Record set |
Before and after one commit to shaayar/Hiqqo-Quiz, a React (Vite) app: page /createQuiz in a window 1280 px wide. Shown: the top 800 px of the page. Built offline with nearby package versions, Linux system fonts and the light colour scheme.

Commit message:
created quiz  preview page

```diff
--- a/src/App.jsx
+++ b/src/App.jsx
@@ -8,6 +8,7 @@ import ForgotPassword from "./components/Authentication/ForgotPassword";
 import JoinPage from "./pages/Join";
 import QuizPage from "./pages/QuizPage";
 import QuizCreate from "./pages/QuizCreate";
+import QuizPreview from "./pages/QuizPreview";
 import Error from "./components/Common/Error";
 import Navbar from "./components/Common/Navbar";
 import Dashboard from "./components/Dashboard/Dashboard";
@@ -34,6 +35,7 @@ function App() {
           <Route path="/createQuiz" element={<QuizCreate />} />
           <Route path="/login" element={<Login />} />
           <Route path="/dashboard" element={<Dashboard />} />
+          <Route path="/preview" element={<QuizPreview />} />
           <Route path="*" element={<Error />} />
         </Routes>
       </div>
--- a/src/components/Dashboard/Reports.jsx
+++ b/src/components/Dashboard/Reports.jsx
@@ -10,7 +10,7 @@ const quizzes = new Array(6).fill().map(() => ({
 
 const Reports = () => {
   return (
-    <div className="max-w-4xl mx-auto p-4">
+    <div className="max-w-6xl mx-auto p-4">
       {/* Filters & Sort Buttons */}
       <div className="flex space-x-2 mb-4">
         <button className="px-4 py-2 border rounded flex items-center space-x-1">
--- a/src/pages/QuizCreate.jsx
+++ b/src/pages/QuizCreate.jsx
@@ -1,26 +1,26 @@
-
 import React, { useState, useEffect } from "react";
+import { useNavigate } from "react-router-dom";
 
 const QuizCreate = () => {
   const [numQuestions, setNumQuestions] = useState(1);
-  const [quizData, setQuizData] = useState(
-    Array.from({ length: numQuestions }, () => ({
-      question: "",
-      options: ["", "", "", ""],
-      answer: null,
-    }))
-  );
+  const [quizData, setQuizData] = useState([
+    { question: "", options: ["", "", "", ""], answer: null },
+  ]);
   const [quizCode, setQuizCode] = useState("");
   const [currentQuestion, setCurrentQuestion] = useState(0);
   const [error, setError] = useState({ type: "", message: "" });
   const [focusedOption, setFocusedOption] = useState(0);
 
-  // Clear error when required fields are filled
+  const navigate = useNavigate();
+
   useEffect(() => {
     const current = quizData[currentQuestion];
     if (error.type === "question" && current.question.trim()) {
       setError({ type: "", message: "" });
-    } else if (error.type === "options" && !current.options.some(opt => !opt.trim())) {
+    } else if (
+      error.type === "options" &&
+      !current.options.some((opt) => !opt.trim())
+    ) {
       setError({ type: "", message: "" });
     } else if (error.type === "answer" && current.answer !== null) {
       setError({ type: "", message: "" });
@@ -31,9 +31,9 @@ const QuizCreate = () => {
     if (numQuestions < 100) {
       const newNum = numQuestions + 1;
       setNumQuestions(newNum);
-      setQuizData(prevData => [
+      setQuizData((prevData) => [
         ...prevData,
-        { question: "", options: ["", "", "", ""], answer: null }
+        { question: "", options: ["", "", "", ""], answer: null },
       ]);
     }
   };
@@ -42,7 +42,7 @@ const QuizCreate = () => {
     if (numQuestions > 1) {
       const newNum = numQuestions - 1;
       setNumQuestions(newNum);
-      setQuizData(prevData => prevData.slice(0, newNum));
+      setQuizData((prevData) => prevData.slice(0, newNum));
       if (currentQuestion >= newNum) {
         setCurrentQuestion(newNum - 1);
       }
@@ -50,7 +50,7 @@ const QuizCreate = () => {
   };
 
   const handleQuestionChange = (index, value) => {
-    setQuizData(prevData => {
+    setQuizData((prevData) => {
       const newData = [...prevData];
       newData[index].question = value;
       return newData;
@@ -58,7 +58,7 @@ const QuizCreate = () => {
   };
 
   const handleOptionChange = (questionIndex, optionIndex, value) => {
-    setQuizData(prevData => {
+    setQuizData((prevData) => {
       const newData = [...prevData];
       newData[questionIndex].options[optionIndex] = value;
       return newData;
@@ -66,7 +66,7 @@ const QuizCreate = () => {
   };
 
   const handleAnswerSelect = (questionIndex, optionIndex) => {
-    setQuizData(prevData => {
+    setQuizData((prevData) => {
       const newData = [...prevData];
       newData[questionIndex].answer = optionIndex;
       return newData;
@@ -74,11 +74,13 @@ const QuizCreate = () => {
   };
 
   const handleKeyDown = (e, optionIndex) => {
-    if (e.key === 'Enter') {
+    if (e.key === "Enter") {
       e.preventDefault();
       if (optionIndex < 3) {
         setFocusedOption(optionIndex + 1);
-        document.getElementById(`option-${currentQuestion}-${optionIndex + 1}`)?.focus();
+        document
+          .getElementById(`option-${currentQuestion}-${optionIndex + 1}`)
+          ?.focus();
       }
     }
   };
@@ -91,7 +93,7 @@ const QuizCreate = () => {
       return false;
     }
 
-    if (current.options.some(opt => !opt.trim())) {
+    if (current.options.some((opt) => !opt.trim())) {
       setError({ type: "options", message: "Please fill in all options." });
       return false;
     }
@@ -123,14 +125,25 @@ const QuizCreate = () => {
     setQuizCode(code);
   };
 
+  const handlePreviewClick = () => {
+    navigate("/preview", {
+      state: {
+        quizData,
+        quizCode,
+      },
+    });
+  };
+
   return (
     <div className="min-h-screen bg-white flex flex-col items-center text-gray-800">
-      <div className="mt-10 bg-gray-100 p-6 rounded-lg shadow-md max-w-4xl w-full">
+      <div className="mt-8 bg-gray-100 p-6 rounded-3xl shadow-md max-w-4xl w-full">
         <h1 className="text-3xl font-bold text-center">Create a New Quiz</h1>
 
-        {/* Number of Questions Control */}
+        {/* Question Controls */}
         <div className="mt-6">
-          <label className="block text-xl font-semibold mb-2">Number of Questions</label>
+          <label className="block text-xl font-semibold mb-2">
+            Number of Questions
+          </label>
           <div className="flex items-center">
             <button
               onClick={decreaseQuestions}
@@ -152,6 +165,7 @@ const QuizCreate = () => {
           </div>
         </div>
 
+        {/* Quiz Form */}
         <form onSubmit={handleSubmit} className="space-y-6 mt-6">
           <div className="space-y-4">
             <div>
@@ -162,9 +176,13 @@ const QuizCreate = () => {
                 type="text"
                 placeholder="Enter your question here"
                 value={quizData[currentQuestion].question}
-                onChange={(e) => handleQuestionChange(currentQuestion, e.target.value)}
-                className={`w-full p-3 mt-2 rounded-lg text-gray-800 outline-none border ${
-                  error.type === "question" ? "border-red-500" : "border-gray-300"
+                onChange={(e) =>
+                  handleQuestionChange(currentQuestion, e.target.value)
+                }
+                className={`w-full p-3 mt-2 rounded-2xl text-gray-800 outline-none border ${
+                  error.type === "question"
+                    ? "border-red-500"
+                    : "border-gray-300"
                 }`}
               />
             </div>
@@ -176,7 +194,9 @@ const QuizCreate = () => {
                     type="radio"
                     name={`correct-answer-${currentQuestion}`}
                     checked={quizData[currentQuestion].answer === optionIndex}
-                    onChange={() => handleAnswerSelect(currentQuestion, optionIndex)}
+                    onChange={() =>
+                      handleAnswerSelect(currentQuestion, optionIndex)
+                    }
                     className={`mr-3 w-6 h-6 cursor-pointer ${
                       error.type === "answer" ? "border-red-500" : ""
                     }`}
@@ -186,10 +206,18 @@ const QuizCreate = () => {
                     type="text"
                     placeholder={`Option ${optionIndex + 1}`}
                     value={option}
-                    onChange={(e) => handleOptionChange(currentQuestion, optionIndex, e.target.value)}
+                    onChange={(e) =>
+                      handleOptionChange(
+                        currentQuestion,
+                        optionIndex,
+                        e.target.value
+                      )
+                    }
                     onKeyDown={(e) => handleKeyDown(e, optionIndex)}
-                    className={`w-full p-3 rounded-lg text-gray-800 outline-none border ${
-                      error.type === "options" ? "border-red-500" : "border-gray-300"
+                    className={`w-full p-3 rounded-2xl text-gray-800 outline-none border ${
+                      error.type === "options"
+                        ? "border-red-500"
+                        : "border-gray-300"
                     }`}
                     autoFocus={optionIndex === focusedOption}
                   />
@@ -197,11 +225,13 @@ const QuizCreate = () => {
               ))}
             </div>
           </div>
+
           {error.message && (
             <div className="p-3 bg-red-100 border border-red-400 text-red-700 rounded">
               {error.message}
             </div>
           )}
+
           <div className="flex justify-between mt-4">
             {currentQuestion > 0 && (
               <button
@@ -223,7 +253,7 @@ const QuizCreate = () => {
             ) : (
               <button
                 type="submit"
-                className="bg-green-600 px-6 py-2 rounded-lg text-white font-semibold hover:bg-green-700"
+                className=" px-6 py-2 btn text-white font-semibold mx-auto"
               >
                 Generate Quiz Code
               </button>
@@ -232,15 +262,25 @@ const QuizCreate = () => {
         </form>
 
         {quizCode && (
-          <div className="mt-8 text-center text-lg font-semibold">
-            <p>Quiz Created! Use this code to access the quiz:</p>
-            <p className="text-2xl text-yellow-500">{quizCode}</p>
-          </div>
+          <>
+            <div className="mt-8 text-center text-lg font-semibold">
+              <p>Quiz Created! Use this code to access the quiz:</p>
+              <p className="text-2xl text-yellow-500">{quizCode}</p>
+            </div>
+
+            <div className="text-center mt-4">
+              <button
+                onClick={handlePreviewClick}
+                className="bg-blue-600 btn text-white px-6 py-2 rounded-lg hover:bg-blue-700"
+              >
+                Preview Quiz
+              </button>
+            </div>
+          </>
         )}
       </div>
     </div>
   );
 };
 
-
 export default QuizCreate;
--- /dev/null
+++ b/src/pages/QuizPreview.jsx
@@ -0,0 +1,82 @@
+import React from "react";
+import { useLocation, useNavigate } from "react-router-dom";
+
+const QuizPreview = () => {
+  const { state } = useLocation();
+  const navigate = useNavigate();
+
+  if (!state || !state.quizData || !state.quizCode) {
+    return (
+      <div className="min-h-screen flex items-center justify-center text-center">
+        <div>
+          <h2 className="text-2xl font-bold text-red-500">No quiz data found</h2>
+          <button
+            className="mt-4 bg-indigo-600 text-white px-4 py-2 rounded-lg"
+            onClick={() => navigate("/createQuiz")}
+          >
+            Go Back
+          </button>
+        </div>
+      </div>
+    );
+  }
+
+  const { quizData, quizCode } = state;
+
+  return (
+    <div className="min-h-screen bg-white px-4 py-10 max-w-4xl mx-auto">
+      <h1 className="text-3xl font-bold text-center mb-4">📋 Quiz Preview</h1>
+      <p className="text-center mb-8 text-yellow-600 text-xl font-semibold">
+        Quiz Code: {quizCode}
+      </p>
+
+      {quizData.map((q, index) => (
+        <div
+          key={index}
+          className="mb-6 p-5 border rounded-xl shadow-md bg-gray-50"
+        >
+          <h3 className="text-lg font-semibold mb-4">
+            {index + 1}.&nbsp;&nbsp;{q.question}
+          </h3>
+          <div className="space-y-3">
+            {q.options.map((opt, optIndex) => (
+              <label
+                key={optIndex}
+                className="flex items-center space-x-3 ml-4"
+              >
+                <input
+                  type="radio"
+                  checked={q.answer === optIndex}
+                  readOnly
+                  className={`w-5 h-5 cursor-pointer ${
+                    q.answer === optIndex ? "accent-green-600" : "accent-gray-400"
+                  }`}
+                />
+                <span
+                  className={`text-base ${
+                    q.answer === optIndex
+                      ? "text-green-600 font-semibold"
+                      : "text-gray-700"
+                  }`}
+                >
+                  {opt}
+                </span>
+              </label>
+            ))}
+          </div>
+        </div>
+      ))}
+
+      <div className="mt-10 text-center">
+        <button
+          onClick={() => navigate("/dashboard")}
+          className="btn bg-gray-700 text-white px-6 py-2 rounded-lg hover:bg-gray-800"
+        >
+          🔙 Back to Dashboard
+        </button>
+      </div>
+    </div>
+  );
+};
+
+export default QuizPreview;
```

Work to complete | From the records above, copy each line that contains the word "semibold".

Solution below |
-          <label className="block text-xl font-semibold mb-2">Number of Questions</label>
+          <label className="block text-xl font-semibold mb-2">
-                className="bg-green-600 px-6 py-2 rounded-lg text-white font-semibold hover:bg-green-700"
+                className=" px-6 py-2 btn text-white font-semibold mx-auto"
-          <div className="mt-8 text-center text-lg font-semibold">
+            <div className="mt-8 text-center text-lg font-semibold">
+      <p className="text-center mb-8 text-yellow-600 text-xl font-semibold">
+          <h3 className="text-lg font-semibold mb-4">
+                      ? "text-green-600 font-semibold"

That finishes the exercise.